Author(s): Erminia COLUCCI ; Madeleine VALIBHOY ; Josef SZWARC ; Ida KAPLAN ; Harry MINAS
Limited research has been conducted worldwide on the experiences that children and young people from refugee backgrounds have with mental health services, despite evidence that they have significant vulnerability to the development of mental health problems and to suicidal behaviour and that those with mental ill-health typically underutilise services. The authors were particularly interested in barriers and facilitators to service access and engagement, and conducted two qualitative research projects to improve understanding of the issues – the first with service providers experienced in the refugee area and the second with young refugee service users. The aim of this project was to compare the perspectives of professionals and service users and to identify similarities and differences. The perspectives of the service users and providers were strikingly similar. The analysis identified 21 implications for policy makers, agencies and practitioners, which ranged from issues concerning cultural sensitivity, background matching and mental health literacy to accessibility, setting boundaries and expectations and implementing a holistic and outreach approach. There is a range of specific, practical measures that policy makers and service providers can introduce to enhance access to and engagement with mental health services for young people from refugee backgrounds.
KEYWORDS: mental health service, access, utilisation, young refugee, asylum seeker, barriers, facilitators

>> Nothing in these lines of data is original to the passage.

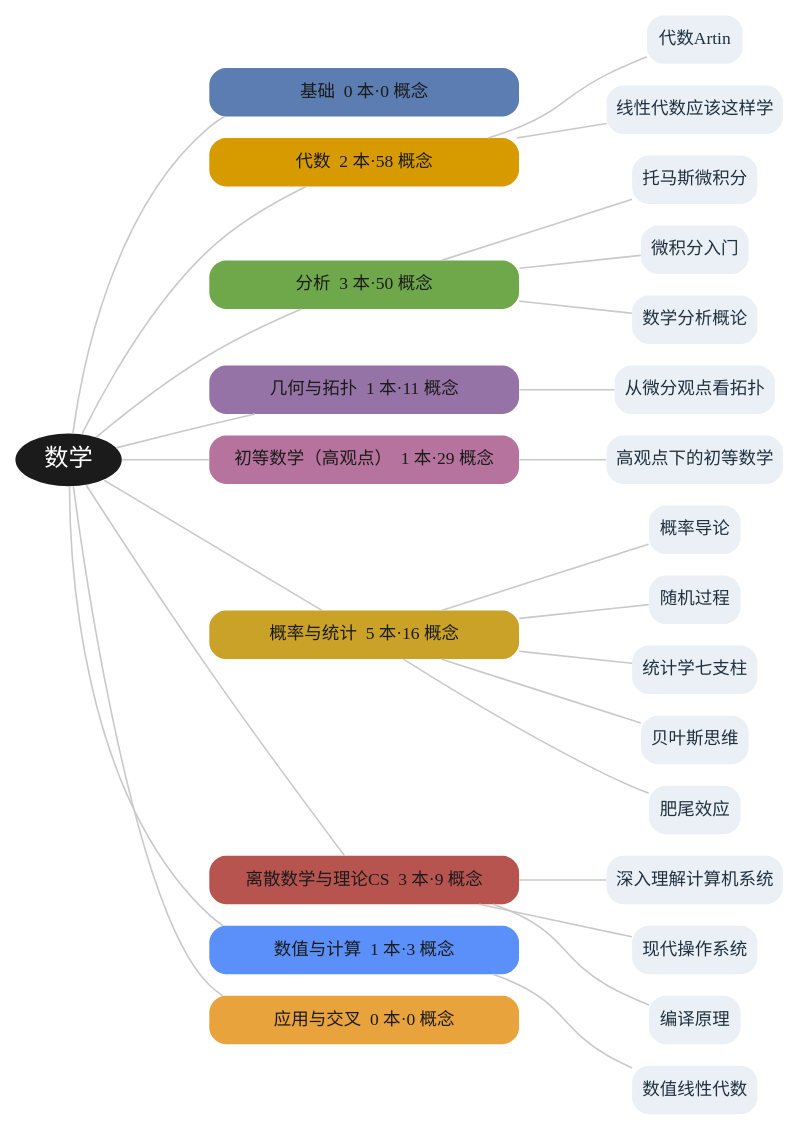
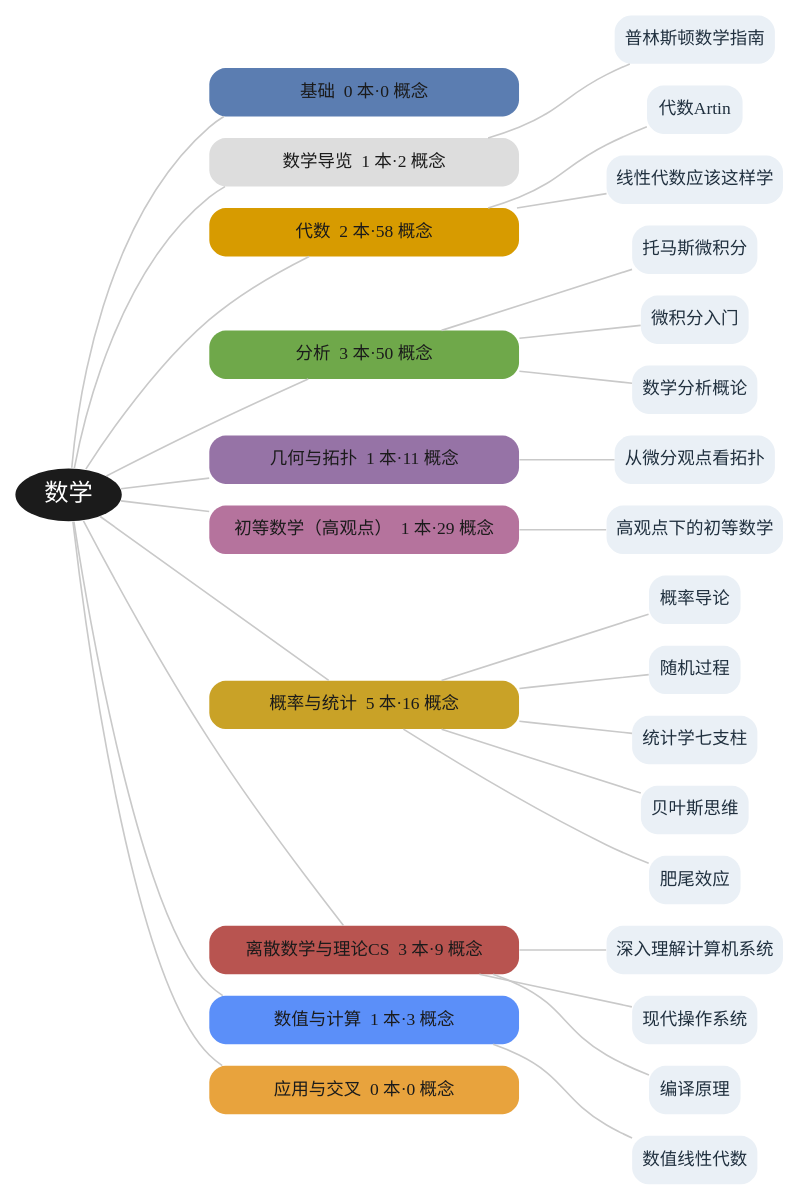
The diagram in book/figures/fig-branches.dot (lyp0746/lyp-notes), drawn with Graphviz before and after one commit. The commit also changed 27 other files, not shown here.

Commit message:
新增《普林斯顿数学指南》(Gowers 主编, 三卷)：2 概念(数学的统一性/哥德尔不完备定理)+2 实体+导读+桥接「两幅地图」；新建「数学导览」分支；重建插图(17 书/174 概念)与 PDF(91 页)

```diff
--- a/book/figures/fig-branches.dot
+++ b/book/figures/fig-branches.dot
@@ -1,56 +1,60 @@
 digraph G {
   graph [bgcolor="white", rankdir=LR, nodesep=0.22, ranksep=0.9];
   node [shape=box, style="rounded,filled", penwidth=0, fontname="Microsoft YaHei", fontsize=13];
   edge [color="#C9C9C9", arrowhead=none, penwidth=1.2];
   MATH [label="数学", shape=ellipse, fillcolor="#1B1B1B", fontcolor="white", fontsize=18, width=1.1];
   b_base [label="基础  0 本·0 概念", fillcolor="#5B7DB1", fontcolor="#1B1B1B", width=3.2];
   MATH -> b_base;
+  b_guide [label="数学导览  1 本·2 概念", fillcolor="#DDDDDD", fontcolor="#1B1B1B", width=3.2];
+  MATH -> b_guide;
   b_alg [label="代数  2 本·58 概念", fillcolor="#D79B00", fontcolor="#1B1B1B", width=3.2];
   MATH -> b_alg;
   b_ana [label="分析  3 本·50 概念", fillcolor="#6FA84A", fontcolor="#1B1B1B", width=3.2];
   MATH -> b_ana;
   b_geo [label="几何与拓扑  1 本·11 概念", fillcolor="#9673A6", fontcolor="#1B1B1B", width=3.2];
   MATH -> b_geo;
   b_elem [label="初等数学（高观点）  1 本·29 概念", fillcolor="#B5739D", fontcolor="#1B1B1B", width=3.2];
   MATH -> b_elem;
   b_prob [label="概率与统计  5 本·16 概念", fillcolor="#C9A227", fontcolor="#1B1B1B", width=3.2];
   MATH -> b_prob;
   b_disc [label="离散数学与理论CS  3 本·9 概念", fillcolor="#B85450", fontcolor="#1B1B1B", width=3.2];
   MATH -> b_disc;
   b_num [label="数值与计算  1 本·3 概念", fillcolor="#5B8FF9", fontcolor="#1B1B1B", width=3.2];
   MATH -> b_num;
   b_app [label="应用与交叉  0 本·0 概念", fillcolor="#E8A33D", fontcolor="#1B1B1B", width=3.2];
   MATH -> b_app;
+  bk_PCM [label="普林斯顿数学指南", fillcolor="#EAF0F6", fontcolor="#20303F"];
+  b_guide -> bk_PCM;
   bk_AT [label="代数Artin", fillcolor="#EAF0F6", fontcolor="#20303F"];
   b_alg -> bk_AT;
   bk_LA [label="线性代数应该这样学", fillcolor="#EAF0F6", fontcolor="#20303F"];
   b_alg -> bk_LA;
   bk_CA [label="托马斯微积分", fillcolor="#EAF0F6", fontcolor="#20303F"];
   b_ana -> bk_CA;
   bk_CM [label="微积分入门", fillcolor="#EAF0F6", fontcolor="#20303F"];
   b_ana -> bk_CM;
   bk_MA [label="数学分析概论", fillcolor="#EAF0F6", fontcolor="#20303F"];
   b_ana -> bk_MA;
   bk_DT [label="从微分观点看拓扑", fillcolor="#EAF0F6", fontcolor="#20303F"];
   b_geo -> bk_DT;
   bk_KG [label="高观点下的初等数学", fillcolor="#EAF0F6", fontcolor="#20303F"];
   b_elem -> bk_KG;
   bk_PD [label="概率导论", fillcolor="#EAF0F6", fontcolor="#20303F"];
   b_prob -> bk_PD;
   bk_SP [label="随机过程", fillcolor="#EAF0F6", fontcolor="#20303F"];
   b_prob -> bk_SP;
   bk_SS [label="统计学七支柱", fillcolor="#EAF0F6", fontcolor="#20303F"];
   b_prob -> bk_SS;
   bk_BT [label="贝叶斯思维", fillcolor="#EAF0F6", fontcolor="#20303F"];
   b_prob -> bk_BT;
   bk_FT [label="肥尾效应", fillcolor="#EAF0F6", fontcolor="#20303F"];
   b_prob -> bk_FT;
   bk_CSAPP [label="深入理解计算机系统", fillcolor="#EAF0F6", fontcolor="#20303F"];
   b_disc -> bk_CSAPP;
   bk_MOS [label="现代操作系统", fillcolor="#EAF0F6", fontcolor="#20303F"];
   b_disc -> bk_MOS;
   bk_CP [label="编译原理", fillcolor="#EAF0F6", fontcolor="#20303F"];
   b_disc -> bk_CP;
   bk_NLA [label="数值线性代数", fillcolor="#EAF0F6", fontcolor="#20303F"];
   b_num -> bk_NLA;
 }
```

Tags: Australia, Youth, Adolescents, Young adults, Asylum seekers, Refugees, Access to mental health care